Today the editorial board of the New York Times published an article called, “Take a Bad Year and Make it Better.” It’s a long piece and it includes an impressive discussion of some very good things that happened in 2016. The one I liked the best was this.
“West Virginia . . . a state that turned its back on Democrats, where populist anger fed on racism and working-class despair. But it’s also the home of Blind Alfred Reed, a Methodist minister and old-time folk fiddler who died 60 years ago. He is buried in Mercer County, which gave Mr. Trump 75 percent of the vote. Blind Alfred wrote a remarkable song, “Always Lift Him Up.” Its many verses counsel unflinching kindness for the most unloved and unlovable among us.
If he has no friends and everything’s against him/If he’s failed at everything that he has tried/Try to lift his load and help to bear his burden/Let him know that you are walking by his side.
If he feels that all is lost and he is falling/Try to place that poor man’s feet on solid ground/Just remember he’s some mother’s precious darling/Always lift him up and never knock him down.
That’s a message for these times. Lift up those in the Fight for $15, those fighting policing abuses and discrimination, those who are marginalized and poor and weak. This may be the most heartening development in a dismal year — the evidence all around that we know how to do this, and can indeed summon the will.”
I am writing this in the late afternoon of Saturday the 31st of December 2016, the end of the year. It is still getting dark before 5:00 but the days are growing longer since the Solstice; in spite of chilly temperatures, there is a slight change in the air, especially on those crisp days when the sun is out and the sky is clear. Another full turn of the seasons and, before we realize it, it will be high summer again here in the Tidewater of Virginia.
After all the deaths–of friends, of family, of well-known women and men in the arts, in literature, in science, in the popular culture, in its halting, magnificent way, life will continue, will continue to delight us, horrify us, wound us, heal us, will continue to hand us every morning the grace of another day.
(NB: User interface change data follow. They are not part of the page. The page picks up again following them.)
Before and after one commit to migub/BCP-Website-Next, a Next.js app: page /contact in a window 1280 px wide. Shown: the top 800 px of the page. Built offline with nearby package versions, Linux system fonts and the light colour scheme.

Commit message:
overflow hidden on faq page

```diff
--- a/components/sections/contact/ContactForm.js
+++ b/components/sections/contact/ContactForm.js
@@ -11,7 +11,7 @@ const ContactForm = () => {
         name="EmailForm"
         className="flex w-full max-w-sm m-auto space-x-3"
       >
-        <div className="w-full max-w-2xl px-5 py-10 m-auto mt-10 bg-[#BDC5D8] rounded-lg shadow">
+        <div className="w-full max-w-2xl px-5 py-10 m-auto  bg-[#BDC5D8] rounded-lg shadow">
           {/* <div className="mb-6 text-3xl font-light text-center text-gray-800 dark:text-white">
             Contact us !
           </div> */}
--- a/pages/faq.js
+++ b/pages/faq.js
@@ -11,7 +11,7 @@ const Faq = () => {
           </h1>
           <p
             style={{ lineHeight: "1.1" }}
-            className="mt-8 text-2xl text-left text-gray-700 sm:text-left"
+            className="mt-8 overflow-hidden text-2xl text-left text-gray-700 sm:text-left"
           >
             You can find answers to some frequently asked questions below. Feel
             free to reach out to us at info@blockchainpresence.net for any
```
As a friend of mine always says, “Life just shows up.” I believe that, in the face of some very serious threats to a great many important things, life will indeed show up.
In her book, For the Time Being, Annie Dillard writes,
“For the world is as glorious as ever, and exalting, but for credibility’s sake let’s start with the bad news.”
And Pilgrim at Tinker Creek declares that,
“. . . beauty and grace are performed whether or not we will or sense them. The least we can do is try to be there.”
surrounded by photographs of the generations of my family,
my old cat Isaac sleeping nearby,
and I will wash my mind as clean as I can and look at the long road behind and at what I pray will be a long road ahead. I will think about the many wonders of the year that is almost behind me. The list is long.
I will say what Anne Lamott believes are the only three prayers we need:
“Help me. Thank you. Wow.”
For nearly three years, I have started my day with a long conversation with my cousin, Jane, who lives in Texas. Our hour on the telephone usually includes reading aloud from the Scriptures or from a book we’ve chosen, news of our large family of cousins, frequently an extended discussion of some idea from what we’ve just read–which can lead to almost anything. Recently I have developed the habit of talking very early, usually before my call to Jane, with a friend here with whom I read the St. Francis Prayer. It is a lovely way to begin my day. And, once again, Annie Dillard,
“How we spend our days, of course, is how we spend our lives.”
Which brings me to the subject of this blog, “Ahh-Yoo-Yahh.”
On March 27 of this year I published a blog called “Hallelujah: An Easter Meditation,” in which I told the story of having watched K.D. Lang singing Leonard Cohen’s haunting song, “Hallelujah,” with my grandson since he was just a few months old. We watched it, first on my laptop, later on the television, every time he came over, usually once or twice a week.
He is now nearly two and when he walks in the door of my co-op, he smiles up at me and says,
The song’s refrain is,
“It’s a cold and it’s a broken hallelujah.”
It is always cold and it is always broken, but by God, there is always a hallelujah!
Leonard Cohen, one of the many deaths in this death-riddled year, also famously wrote,
“There is a crack in everything, that’s how the light gets in.”
I don’t make New Year’s resolutions, mostly because of a long history of making them and not keeping them. But I have a New Year’s prayer. I pray that my wound may be deep enough and wide enough to let in an abundance of light, enough light that I can share it and maybe, just maybe, brighten some small corner of someone’s darkness.
HAPPY NEW YEAR
With apologies to Katie Andraski for not only not publishing on Monday instead of Sunday but for publishing a day earlier than early! Katie, just ignore it until Tuesday!